There have been protests at Anderton Park Primary School over the curriculum almost every day for the past seven weeks, the BBC reports. "The complaints at Anderton Park, mainly from Muslim protesters, focus on lessons for which pupils have been given books featuring cross-dressing children and gay families," according to the broadcaster. The lessons, known as "relationship education," have drawn criticism elsewhere in England as well, but they will become compulsory in all schools next year.
Police are now investigating the threats to head teacher Sarah Hewitt-Clarkson. The news report did not specify the nature of the threats but said the investigation also extends to clashes between protesters and counter-protesters outside the school. Eggs have been thrown at counterprotesters, and there have been three reports of assault and two of criminal damage, the BBC notes.
The protests have been disruptive, Hewitt-Clarkson said. "There's a whole variety of emotions: embarrassment for lots of our community and our parents who think this is just awful what's happening; frustration that it's going on so long; frustration that great British laws like 'you can protest peacefully' actually are causing us a problem," she told the BBC. "It's interesting what a normal person on the street would think peaceful means and what actually is peaceful outside here." The demonstrations are "loud," "aggressive," and "tiresome," she said.
She has scheduled a dozen meetings with parents over the next month to address the situation, she said. She has been accused of being Islamophobic because many of the protesters are conservative Muslims, but she said she believes in "equality for everybody."
The leader of the protests, Shakeel Afsar, called the lessons "social engineering programs which undermine our family values by promoting child sexualization." Afsar, who has no children at the school, claimed that 600 of the 700-member student body were kept out of school in protest Monday. But Anderton Park officials said at least half the students were in school.
Supporters of the curriculum have posted positive messages on the school building, with "Love Is the Answer" and other supportive slogans inside heart shapes.
Police and city officials are considering whether the school can be made an "exclusion zone" where protests can be banned. "Frankly, a primary school is no place for the continuance of a large-scale protest, however lawful," Dave Thompson, chief constable for the West Midlands region, told The Guardian.

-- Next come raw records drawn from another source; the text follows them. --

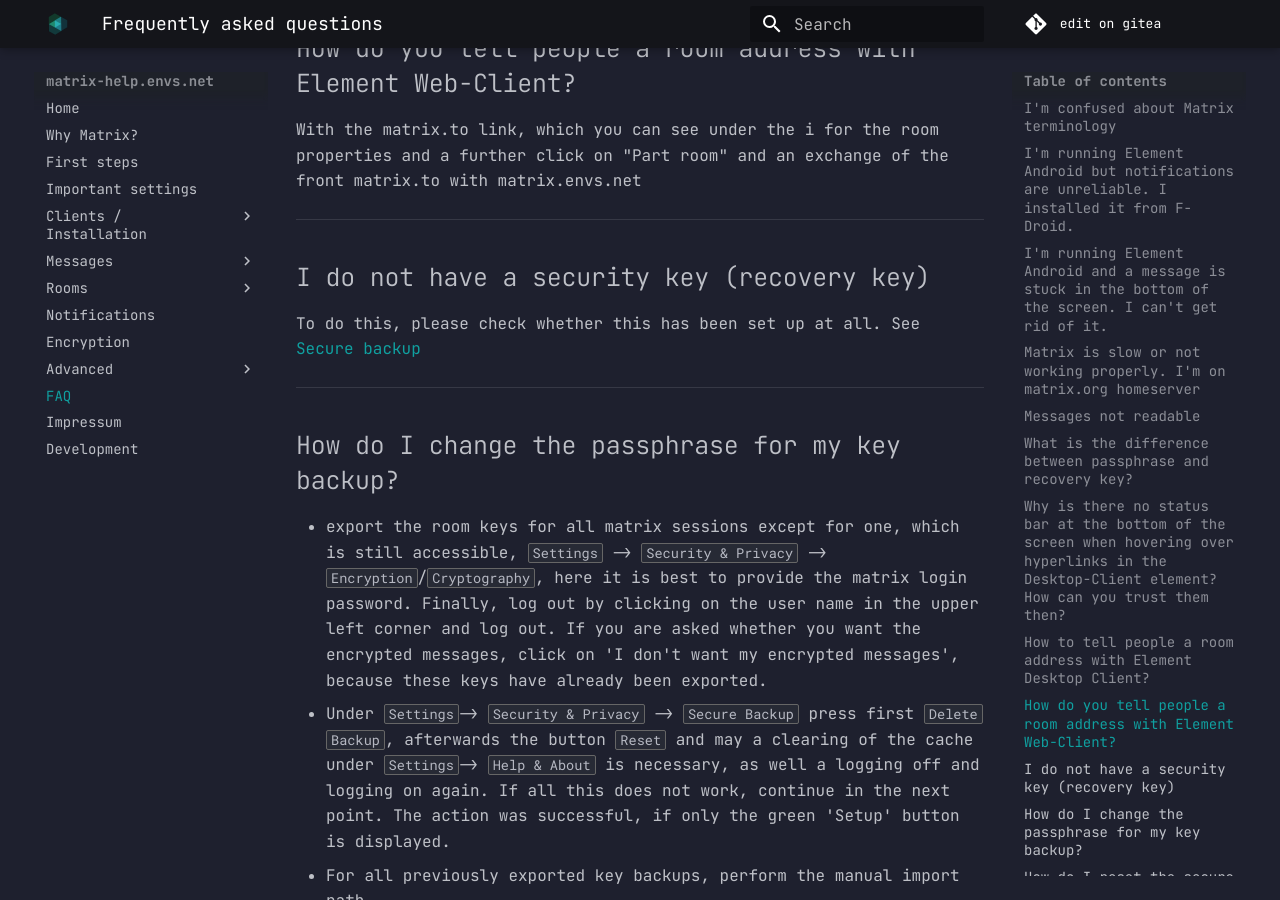
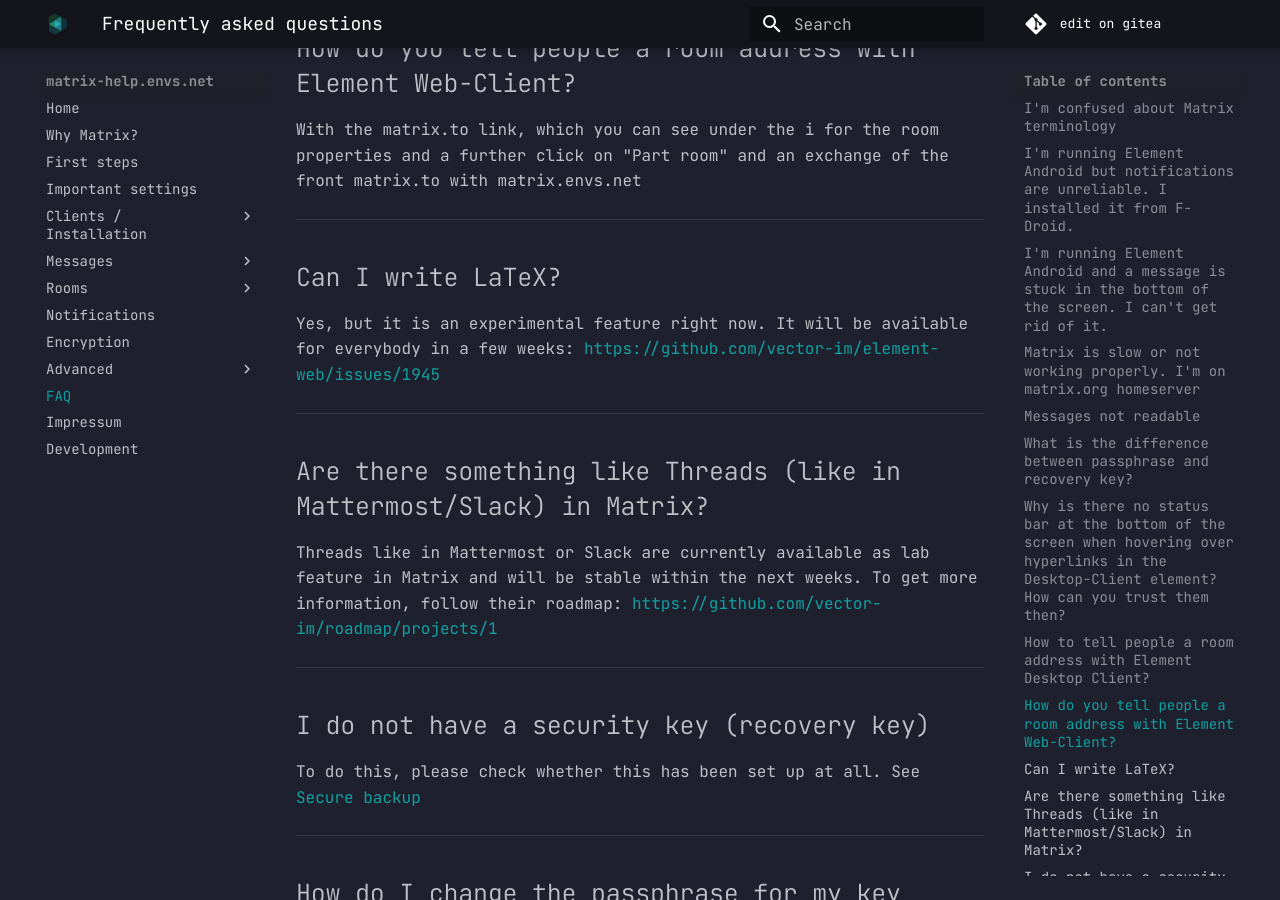
Before and after one commit to envs-net/matrix-doc, an MkDocs documentation site: the page built from docs/faq.md, in a window 1280 px wide and 900 px high, scrolled down 3292 px. Built offline with MkDocs 1.6.1 and Material for MkDocs 9.7.7, drawn with Linux system fonts in a browser that asks for light colours; some of the changed text lies outside the part shown.

Commit message:
update some outdated docs

```diff
--- a/docs/faq.md
+++ b/docs/faq.md
@@ -70,6 +70,16 @@ With the matrix.to link, which you can see under the i for the room properties a
 
 ***
 
+## Can I write LaTeX?
+Yes, but it is an experimental feature right now. It will be available for everybody in a few weeks: [https://github.com/vector-im/element-web/issues/1945](https://github.com/vector-im/element-web/issues/1945)
+
+***
+
+## Are there something like Threads (like in Mattermost/Slack) in Matrix?
+Threads like in Mattermost or Slack are currently available as lab feature in Matrix and will be stable within the next weeks. To get more information, follow their roadmap: [https://github.com/vector-im/roadmap/projects/1](https://github.com/vector-im/roadmap/projects/1)
+
+***
+
 ## I do not have a security key (recovery key)
 To do this, please check whether this has been set up at all. See [Secure backup](/settings/#secure_backup)
 
@@ -118,6 +128,11 @@ Mass invite by E-Mail is currently not supported in Element.
 
 ## Can I modify access permissions for all rooms in my community, that only members of the community can enter?
 No, this is not possible. Rooms can be part of multiple communities. Therefore the access permission will be set on room based level.
+
+***
+
+## I do not see any message of a specific person in a room
+A common reason for this is that you blocked that person by accident. You do not see any message of the person even if you hear that this person posted them. Open your Security settings in Element and scroll down. Please check in the category “Blocked user” if you find the person that does not belong there… Remove it!
 
 ***
 
```
Also changed, not shown: docs/messaging/formatting.md (+1 -1 lines), docs/rooms/delete.md (+1 -1 lines).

"In this holy period of Ramadan, and as we celebrate Pride in our city, I urge those involved and those who can influence these events to think again and consider how they can come together to discuss these strongly held views and bring this protest to an end," he added.